Version comparison data
○ ○ ○

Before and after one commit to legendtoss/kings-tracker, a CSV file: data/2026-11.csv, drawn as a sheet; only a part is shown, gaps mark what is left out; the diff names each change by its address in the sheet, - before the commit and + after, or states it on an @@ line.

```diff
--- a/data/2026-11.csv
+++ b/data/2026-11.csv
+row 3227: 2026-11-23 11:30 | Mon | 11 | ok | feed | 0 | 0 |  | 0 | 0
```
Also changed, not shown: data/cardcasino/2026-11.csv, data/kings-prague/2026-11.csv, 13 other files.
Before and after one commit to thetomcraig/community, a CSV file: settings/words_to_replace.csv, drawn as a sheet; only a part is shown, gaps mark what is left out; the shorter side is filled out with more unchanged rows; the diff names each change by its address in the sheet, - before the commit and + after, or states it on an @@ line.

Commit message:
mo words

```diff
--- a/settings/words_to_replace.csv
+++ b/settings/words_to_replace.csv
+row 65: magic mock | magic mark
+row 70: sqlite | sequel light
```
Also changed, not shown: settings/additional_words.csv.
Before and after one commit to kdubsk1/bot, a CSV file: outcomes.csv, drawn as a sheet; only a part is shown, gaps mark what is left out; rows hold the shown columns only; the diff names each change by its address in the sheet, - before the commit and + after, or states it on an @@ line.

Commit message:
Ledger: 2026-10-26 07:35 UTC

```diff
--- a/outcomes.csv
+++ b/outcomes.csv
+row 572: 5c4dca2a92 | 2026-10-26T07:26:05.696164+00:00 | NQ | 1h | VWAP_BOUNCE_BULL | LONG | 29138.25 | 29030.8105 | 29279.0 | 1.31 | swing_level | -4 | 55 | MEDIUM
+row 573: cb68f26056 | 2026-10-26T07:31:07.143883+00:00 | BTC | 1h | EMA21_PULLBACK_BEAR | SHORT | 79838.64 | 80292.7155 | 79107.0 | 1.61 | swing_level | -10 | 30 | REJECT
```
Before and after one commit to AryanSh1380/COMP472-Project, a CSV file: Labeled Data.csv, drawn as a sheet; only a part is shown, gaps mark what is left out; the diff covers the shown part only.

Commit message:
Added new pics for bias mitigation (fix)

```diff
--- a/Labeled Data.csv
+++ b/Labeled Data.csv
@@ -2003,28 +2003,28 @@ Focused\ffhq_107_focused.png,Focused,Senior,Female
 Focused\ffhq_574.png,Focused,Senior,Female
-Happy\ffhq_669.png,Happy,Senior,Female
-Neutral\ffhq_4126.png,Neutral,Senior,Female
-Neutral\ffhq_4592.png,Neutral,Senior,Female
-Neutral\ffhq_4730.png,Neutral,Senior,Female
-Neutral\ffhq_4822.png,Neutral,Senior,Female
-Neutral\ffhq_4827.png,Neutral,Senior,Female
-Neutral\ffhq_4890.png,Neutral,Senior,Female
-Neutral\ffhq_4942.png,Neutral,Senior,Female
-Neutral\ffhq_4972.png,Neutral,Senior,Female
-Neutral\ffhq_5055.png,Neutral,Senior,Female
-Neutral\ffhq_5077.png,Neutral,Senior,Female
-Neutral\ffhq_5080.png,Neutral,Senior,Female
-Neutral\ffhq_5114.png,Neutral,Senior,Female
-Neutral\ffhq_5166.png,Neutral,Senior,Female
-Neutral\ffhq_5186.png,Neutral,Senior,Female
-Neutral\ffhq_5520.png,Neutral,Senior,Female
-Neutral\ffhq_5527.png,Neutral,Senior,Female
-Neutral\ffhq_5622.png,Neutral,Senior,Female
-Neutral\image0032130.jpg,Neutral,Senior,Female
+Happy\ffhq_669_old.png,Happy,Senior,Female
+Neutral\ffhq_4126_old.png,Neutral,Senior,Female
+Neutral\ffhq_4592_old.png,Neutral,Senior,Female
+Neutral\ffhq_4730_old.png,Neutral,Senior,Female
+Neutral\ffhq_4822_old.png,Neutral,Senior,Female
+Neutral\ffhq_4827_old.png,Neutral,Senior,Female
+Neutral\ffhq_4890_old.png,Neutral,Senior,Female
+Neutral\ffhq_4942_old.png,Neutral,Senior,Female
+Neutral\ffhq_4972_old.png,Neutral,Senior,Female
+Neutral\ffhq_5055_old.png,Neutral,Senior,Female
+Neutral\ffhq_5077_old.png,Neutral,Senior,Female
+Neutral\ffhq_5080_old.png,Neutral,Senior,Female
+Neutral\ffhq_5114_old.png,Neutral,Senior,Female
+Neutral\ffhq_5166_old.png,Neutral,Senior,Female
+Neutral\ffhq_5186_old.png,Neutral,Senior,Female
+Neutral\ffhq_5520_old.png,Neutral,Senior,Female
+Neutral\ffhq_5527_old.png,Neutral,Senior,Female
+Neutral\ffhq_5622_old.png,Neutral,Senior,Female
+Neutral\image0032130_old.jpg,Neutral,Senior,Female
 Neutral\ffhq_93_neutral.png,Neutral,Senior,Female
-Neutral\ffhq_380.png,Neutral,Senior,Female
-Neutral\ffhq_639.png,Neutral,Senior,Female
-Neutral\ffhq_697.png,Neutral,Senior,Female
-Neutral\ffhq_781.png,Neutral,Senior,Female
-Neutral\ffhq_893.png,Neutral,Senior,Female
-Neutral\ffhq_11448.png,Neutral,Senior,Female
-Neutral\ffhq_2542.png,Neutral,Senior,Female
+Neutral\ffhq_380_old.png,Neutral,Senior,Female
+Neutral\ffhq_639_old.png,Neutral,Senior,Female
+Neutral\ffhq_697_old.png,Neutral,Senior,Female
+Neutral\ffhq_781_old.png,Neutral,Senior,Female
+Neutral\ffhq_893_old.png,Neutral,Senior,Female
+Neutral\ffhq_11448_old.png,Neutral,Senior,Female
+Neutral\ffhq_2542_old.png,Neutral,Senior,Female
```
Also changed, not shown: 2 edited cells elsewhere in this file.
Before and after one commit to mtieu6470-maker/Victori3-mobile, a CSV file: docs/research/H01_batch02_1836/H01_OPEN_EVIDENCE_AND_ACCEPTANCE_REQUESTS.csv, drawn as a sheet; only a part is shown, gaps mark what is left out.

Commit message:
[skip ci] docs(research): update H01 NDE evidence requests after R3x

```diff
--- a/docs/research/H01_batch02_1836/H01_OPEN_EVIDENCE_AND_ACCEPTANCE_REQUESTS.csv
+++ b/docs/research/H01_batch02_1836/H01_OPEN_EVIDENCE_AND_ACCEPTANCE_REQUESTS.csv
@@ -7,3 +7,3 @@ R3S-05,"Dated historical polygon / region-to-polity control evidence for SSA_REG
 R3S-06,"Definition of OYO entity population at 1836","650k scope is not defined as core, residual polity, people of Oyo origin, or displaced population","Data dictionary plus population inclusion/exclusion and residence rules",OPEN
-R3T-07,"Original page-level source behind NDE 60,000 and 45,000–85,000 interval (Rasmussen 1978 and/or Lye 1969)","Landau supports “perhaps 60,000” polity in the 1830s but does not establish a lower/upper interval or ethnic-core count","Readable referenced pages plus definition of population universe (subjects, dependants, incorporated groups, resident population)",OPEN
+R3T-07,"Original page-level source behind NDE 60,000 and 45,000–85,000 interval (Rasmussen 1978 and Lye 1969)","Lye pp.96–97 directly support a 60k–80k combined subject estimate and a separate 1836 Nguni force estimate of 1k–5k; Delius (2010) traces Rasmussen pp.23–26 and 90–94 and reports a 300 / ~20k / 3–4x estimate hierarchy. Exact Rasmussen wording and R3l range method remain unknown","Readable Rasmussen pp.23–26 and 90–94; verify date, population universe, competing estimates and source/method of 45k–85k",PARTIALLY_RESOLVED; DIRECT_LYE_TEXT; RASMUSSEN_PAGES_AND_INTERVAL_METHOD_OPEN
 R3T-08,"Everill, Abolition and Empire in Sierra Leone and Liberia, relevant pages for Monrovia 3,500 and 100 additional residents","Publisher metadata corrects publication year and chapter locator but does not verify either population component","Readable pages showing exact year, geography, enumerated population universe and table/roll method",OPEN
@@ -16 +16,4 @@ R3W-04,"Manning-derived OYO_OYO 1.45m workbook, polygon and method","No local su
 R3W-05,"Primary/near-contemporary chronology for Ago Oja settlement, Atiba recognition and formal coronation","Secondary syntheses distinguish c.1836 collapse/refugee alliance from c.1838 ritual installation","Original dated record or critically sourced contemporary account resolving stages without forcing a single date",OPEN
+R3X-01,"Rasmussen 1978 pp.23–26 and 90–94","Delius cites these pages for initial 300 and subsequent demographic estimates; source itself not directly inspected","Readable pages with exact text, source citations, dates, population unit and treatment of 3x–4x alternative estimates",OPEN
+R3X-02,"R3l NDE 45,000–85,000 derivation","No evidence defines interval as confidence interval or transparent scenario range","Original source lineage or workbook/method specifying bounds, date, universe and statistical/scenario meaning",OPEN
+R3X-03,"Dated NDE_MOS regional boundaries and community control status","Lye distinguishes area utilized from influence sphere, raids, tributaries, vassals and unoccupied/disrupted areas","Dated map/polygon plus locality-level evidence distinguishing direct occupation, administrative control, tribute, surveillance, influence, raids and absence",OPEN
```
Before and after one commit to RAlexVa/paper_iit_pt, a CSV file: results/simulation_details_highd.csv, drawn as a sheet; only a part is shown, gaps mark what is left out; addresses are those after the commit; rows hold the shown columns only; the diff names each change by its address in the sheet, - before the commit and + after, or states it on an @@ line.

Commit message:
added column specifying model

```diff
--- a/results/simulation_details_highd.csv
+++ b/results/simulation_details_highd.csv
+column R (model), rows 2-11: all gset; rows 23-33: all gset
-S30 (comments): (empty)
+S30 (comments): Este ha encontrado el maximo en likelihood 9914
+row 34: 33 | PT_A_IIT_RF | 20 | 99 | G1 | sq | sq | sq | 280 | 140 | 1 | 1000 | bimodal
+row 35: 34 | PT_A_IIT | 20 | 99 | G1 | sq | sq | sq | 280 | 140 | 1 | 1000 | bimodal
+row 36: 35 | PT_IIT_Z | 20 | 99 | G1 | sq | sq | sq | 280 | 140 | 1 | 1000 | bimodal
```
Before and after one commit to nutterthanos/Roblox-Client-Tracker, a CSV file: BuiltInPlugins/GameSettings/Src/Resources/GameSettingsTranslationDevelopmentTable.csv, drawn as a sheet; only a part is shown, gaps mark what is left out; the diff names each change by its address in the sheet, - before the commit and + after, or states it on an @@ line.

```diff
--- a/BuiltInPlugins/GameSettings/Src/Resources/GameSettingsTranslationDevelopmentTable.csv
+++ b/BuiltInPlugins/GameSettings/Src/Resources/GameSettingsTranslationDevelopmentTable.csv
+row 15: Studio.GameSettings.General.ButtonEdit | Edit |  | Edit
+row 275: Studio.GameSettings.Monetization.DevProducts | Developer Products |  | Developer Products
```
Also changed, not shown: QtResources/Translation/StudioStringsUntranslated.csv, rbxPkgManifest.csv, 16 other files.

○ ○ ○

Examine the records and pull out every line where the string "Also" occurs.

Also changed, not shown: data/cardcasino/2026-11.csv, data/kings-prague/2026-11.csv, 13 other files.
Also changed, not shown: settings/additional_words.csv.
Also changed, not shown: 2 edited cells elsewhere in this file.
Also changed, not shown: QtResources/Translation/StudioStringsUntranslated.csv, rbxPkgManifest.csv, 16 other files.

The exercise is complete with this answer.